Location: Corn Insects and Crop Genetics ResearchTitle: RCN4GSC workshop report: managing data at the interface of biodiversity and (meta)genomics, March 2011) Author
Submitted to: Standards in Genomic Sciences
Publication Type: Peer reviewed journal
Publication Acceptance Date: 7/16/2012
Publication Date: 10/11/2012
Publication URL: http://standardsingenomics.org/index.php/sigen/article/view/sigs.3156511/778
Citation: Robbins, R.J., Amaral-Zettler, L., Bik, H., Blum, S., Edwards, J., Field, D., Garrity, G., Gilbert, J.A., Kottmann, R., Krishtalka, L., Lawrence, C.J. 2012. RCN4GSC workshop report: managing data at the interface of biodiversity and (meta)genomics, March 2011. Standards in Genomic Sciences. 7(1):159-165. Interpretive Summary: In order for the outcomes of research to be useful, outcomes must be documented and made accessible. Data must be integrated and catalogued in a way that could be made accessible for automated data mining, and standards must be developed and pervasively adopted. Once in place, the use of such standards will enable researchers to access more data automatically using online databases that store the information that enables the development of applied solutions to real-world problems based upon stored biological data.

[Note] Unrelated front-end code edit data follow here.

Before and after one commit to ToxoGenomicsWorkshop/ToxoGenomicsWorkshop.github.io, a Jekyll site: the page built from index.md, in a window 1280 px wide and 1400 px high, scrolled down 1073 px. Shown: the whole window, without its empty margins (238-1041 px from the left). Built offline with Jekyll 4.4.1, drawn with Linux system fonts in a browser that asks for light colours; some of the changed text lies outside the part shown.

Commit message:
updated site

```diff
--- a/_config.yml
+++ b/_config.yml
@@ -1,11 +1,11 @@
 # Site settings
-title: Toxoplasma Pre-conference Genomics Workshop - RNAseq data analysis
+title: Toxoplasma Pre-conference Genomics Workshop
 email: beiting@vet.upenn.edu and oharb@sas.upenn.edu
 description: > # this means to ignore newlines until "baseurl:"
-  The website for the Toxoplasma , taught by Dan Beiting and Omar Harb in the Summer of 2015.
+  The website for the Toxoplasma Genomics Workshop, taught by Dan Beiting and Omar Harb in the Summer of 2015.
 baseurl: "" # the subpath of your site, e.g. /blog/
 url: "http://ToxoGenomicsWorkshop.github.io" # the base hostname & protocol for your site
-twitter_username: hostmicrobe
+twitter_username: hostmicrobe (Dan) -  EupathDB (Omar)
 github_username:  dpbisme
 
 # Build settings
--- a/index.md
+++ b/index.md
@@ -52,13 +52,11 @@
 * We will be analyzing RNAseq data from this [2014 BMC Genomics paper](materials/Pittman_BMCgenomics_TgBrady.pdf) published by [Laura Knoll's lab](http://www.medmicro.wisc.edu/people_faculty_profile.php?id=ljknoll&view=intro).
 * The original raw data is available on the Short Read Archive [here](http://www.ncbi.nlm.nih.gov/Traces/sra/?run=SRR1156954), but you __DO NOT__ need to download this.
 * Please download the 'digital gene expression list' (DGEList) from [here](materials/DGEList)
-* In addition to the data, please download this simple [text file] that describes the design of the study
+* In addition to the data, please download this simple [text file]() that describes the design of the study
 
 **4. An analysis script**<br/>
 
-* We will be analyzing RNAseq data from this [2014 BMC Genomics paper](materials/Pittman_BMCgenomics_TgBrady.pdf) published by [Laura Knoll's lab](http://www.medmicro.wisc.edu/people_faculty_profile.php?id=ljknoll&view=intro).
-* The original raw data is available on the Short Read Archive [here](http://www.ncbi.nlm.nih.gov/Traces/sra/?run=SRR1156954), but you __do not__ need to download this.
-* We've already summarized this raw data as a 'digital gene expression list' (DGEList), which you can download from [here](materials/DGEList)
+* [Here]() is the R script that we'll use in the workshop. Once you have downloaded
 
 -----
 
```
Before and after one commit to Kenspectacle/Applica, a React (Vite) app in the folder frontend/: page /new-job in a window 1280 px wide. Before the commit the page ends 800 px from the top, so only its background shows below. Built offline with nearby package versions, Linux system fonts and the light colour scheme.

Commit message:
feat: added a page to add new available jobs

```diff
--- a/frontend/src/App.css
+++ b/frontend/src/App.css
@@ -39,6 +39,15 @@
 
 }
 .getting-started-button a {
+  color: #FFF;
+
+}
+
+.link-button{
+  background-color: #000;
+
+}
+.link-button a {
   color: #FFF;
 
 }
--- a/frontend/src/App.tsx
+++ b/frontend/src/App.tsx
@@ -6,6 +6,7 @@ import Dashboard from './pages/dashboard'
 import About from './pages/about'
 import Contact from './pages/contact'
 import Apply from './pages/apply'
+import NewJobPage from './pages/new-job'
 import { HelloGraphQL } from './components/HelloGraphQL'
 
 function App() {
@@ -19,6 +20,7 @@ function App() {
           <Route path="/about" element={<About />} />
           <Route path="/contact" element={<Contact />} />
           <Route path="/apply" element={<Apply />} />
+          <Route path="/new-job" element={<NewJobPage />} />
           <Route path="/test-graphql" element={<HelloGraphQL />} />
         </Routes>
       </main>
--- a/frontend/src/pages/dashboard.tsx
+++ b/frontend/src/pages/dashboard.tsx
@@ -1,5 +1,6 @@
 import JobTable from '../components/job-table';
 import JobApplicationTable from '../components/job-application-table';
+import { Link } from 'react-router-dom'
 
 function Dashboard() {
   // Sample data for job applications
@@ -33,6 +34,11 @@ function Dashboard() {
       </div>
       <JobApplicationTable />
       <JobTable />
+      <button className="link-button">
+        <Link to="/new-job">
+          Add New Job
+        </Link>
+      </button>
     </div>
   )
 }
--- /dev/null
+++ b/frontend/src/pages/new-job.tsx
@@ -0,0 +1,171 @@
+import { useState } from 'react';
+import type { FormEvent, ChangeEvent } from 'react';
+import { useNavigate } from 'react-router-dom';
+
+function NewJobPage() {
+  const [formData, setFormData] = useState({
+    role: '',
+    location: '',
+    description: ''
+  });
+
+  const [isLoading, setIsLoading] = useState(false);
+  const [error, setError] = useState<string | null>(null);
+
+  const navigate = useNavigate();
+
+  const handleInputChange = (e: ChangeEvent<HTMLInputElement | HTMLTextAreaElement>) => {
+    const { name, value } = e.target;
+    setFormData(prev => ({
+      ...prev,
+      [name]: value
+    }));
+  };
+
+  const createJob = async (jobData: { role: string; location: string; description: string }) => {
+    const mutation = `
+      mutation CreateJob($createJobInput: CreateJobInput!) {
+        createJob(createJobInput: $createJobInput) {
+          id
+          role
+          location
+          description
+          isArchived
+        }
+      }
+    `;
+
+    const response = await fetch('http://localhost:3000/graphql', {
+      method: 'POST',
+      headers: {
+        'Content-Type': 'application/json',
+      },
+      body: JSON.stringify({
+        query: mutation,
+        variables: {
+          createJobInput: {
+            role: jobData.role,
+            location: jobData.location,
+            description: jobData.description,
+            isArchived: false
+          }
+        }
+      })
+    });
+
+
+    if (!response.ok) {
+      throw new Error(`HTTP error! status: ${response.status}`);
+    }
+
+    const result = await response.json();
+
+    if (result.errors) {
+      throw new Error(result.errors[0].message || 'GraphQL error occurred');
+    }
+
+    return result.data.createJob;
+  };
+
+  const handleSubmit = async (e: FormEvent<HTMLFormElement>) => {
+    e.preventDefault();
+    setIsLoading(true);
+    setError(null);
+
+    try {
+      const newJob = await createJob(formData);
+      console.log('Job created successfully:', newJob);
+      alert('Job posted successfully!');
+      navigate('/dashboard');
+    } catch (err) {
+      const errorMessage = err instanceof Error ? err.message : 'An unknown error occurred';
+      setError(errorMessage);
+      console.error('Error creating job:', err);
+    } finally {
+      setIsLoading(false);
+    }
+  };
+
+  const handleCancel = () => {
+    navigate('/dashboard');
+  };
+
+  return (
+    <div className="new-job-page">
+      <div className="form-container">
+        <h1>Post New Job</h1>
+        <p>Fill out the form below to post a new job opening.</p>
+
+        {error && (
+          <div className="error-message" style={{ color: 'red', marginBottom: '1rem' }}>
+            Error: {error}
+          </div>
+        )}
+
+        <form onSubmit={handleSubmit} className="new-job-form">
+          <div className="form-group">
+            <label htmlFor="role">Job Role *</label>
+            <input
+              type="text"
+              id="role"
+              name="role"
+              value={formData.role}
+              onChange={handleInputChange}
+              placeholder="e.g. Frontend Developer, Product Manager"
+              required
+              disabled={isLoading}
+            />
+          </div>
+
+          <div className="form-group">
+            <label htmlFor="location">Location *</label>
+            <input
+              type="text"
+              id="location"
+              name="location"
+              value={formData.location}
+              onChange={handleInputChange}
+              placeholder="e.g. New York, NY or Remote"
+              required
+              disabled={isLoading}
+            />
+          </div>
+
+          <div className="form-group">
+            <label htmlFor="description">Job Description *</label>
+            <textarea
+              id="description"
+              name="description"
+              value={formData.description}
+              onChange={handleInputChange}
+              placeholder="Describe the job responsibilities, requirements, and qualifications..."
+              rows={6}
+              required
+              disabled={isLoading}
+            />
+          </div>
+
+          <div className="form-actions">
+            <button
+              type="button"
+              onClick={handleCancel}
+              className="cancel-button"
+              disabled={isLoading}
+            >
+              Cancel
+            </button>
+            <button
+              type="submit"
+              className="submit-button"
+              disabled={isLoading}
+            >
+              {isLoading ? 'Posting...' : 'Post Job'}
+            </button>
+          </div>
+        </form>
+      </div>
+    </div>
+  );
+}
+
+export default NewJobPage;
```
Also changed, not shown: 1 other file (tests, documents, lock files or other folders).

Technical Abstract: The Genomic Standards Consortium (GSC) is an international working body with the mission of working towards richer descriptions of genomic and metagenomic data through the development of standards and tools for supporting the consistent documentation of contextual information about sequences. Because work at this interface is expanding rapidly, efforts to facilitate appropriate data management must also occur rapidly. Therefore, this meeting was convened as a planning session, aimed at getting as much information "on the table" as possible. Specifically, the goal was to identify potential for positive interactions and progress, especially building on extant successes at establishing data standards by the GSC and by the biodiversity and ecological communities.